Sci-Fi: Edge Of Heaven by RB Kelly
Liberties Press, €13.99
There's a plague coming, and it promises to be a "perfect storm of biological genocide". That's bad news for the citizens of Creo, a city of some 100 million people in France in the not-too-distant future, which already suffers from being shut off from all sunlight.
Among that multitude of souls is Danae Grant, a so-called "a-naut", or "semi-autonomous artificial" lifeform who may have the cure. But will anyone listen to someone who isn't even human?
Belfast author RB Kelly's debut novel took her more than 20 years to complete - she wrote the first draft when she was only 15 and it's been through multiple versions since - and it touches on many familiar science fiction themes.
What, if anything, is the difference between natural and artificial intelligence? What does the future hold for mankind on a planet whose precious resources they've poisoned and exploited?

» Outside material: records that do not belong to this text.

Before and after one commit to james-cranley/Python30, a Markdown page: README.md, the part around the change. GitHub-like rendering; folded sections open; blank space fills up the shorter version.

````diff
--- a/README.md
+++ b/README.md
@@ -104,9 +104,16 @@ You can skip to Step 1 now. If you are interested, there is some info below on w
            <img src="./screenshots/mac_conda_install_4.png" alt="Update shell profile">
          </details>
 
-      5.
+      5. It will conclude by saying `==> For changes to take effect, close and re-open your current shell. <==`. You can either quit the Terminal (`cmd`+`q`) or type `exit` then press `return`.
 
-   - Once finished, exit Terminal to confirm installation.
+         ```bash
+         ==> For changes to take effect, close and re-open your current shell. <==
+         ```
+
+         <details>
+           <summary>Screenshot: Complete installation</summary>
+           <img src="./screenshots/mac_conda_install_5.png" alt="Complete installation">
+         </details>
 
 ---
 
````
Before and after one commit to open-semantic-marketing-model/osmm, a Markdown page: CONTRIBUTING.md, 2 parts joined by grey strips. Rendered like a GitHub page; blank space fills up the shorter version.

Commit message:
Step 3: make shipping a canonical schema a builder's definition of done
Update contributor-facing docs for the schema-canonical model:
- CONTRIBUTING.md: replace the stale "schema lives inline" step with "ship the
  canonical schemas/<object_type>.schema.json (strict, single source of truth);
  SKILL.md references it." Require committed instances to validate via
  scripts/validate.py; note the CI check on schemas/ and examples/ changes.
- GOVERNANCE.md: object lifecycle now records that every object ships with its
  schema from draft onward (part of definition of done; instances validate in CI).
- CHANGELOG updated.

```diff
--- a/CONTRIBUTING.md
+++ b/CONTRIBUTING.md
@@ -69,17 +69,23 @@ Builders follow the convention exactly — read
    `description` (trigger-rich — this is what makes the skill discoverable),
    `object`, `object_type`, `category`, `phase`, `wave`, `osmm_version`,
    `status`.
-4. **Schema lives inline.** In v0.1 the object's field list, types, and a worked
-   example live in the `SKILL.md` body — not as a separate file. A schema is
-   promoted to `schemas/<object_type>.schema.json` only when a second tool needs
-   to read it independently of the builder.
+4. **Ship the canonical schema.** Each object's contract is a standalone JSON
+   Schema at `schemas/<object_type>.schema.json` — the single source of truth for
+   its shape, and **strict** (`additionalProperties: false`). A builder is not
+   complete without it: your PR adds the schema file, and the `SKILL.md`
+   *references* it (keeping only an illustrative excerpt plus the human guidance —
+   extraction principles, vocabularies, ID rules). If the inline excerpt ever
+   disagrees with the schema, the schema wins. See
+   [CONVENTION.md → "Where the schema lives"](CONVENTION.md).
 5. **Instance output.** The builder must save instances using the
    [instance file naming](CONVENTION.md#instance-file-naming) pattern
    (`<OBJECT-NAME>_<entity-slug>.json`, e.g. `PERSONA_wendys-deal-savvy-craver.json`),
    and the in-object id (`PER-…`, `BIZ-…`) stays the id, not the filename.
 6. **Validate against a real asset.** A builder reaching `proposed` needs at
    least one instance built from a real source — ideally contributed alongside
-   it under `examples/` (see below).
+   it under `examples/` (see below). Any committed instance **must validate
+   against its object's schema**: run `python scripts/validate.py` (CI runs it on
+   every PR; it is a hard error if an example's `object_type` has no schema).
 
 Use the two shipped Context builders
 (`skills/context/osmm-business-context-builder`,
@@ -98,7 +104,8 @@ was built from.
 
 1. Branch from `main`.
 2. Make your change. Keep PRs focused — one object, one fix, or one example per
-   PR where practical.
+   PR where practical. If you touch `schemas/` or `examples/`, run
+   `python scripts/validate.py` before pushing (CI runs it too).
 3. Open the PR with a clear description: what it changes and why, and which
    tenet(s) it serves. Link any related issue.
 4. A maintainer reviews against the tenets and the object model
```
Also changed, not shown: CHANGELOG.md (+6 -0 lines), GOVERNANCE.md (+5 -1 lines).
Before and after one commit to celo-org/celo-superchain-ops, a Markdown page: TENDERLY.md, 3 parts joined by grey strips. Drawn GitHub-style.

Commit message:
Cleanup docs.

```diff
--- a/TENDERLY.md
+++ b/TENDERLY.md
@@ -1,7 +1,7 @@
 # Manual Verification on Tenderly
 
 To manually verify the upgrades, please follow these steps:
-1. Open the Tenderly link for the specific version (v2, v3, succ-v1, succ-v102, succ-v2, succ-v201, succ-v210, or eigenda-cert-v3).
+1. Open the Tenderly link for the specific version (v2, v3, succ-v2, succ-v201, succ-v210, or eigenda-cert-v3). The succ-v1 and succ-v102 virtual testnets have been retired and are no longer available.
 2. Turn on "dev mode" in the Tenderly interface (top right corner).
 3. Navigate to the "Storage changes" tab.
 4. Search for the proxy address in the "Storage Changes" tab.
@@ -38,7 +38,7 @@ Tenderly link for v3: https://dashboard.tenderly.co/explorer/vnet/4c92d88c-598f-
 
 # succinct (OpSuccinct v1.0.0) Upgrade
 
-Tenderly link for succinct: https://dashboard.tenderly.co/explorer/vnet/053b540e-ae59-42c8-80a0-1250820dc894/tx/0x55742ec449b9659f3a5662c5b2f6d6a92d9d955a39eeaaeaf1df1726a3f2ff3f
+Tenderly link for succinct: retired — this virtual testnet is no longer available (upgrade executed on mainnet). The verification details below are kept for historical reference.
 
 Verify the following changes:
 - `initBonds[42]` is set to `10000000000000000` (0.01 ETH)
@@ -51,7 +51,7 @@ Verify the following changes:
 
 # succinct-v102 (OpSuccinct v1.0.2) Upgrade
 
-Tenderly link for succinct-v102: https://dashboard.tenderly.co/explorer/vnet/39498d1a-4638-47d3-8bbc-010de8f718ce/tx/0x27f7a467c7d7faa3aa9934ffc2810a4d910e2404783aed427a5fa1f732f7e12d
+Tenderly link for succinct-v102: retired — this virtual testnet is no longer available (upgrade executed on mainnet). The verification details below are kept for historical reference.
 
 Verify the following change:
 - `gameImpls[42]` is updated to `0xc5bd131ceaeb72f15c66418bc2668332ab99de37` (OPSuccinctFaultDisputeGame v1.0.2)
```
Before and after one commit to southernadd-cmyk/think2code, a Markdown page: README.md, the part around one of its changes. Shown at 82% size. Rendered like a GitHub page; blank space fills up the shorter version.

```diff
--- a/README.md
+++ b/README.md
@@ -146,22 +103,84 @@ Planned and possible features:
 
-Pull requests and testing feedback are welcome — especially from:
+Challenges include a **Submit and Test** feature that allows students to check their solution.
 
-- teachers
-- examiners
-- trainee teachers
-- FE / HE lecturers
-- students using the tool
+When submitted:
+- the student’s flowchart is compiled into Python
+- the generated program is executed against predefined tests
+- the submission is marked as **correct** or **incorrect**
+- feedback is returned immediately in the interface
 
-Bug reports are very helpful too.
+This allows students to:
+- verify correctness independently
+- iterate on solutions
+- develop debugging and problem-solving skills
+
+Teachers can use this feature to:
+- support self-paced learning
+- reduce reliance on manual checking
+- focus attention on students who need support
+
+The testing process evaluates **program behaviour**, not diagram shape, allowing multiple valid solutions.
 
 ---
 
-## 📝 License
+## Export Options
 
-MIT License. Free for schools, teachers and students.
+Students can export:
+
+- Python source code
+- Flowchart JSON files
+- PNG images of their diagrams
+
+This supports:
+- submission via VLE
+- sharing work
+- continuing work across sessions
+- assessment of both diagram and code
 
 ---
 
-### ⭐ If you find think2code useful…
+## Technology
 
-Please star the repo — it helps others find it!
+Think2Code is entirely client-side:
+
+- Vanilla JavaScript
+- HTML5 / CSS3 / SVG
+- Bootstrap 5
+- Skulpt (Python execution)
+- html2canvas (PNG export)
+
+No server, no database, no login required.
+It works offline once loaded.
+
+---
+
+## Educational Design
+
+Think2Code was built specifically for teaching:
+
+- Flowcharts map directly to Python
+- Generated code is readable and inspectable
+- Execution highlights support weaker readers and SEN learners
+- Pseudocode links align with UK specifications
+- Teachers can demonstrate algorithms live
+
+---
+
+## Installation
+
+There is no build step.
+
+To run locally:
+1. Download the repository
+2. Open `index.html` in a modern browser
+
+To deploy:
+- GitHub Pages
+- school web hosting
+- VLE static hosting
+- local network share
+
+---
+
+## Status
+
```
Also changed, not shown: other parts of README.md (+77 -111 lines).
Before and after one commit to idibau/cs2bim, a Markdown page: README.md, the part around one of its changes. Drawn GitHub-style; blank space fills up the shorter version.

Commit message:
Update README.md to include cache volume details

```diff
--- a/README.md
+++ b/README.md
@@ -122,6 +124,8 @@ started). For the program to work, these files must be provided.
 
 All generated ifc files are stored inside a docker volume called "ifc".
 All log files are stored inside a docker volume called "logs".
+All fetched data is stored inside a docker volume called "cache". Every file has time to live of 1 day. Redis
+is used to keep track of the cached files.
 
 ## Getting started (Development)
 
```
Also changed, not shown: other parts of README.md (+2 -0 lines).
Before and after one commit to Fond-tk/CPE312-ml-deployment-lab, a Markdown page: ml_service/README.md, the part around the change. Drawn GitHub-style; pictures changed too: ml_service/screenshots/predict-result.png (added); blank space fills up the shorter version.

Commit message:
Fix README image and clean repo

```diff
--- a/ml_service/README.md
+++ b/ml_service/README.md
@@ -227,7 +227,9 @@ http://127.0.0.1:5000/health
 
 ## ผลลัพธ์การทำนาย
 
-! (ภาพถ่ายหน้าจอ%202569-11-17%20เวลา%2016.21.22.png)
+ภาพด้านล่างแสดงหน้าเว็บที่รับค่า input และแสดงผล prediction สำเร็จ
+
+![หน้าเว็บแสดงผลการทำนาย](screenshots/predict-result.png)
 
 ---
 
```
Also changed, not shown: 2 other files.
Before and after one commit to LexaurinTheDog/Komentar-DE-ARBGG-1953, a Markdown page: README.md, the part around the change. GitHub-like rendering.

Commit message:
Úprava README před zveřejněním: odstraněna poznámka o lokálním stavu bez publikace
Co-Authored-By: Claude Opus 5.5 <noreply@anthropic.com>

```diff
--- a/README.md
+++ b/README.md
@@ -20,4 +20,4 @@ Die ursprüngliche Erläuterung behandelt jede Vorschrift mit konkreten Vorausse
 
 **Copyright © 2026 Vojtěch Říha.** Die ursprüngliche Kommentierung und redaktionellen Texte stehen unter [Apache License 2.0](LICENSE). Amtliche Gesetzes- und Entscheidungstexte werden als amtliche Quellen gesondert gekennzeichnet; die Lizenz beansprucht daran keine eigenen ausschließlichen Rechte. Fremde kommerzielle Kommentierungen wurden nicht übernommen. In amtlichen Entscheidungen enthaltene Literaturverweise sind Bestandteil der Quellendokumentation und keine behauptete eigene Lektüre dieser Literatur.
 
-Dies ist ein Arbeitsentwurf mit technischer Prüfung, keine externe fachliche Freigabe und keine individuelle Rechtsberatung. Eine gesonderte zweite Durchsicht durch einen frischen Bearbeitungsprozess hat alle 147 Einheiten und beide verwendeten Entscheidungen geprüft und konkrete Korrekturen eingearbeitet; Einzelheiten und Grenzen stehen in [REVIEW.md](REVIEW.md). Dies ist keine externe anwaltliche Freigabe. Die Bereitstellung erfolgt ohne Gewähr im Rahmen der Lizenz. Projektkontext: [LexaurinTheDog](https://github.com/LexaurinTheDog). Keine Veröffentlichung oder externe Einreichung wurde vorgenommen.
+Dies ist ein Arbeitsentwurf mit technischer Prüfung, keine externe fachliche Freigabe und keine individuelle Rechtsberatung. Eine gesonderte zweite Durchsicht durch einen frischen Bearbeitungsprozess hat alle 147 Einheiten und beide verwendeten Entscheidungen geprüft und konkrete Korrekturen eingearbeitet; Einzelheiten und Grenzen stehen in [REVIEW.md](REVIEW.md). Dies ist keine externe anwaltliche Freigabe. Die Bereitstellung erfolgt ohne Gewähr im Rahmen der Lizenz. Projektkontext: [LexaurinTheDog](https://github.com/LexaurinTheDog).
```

There's nothing here that hasn't been explored before, but it is undoubtedly refreshing to see a new Irish writer plunging right in to the big questions. Homegrown fiction tends to the naturalistic and realistic rather than the fantastical. Kelly is part of a growing generation of younger Irish writers, such as Kevin Barry of City Of Bohane fame, who are daring to try something radically different.
Unfortunately, it's also rather a confusing book, with many passages so densely written that reading becomes a test of endurance. A ruthless editor might have been able to pare back the excesses and indulgences and find the shiny nugget of story at the novel's heart.
Sunday Indo Living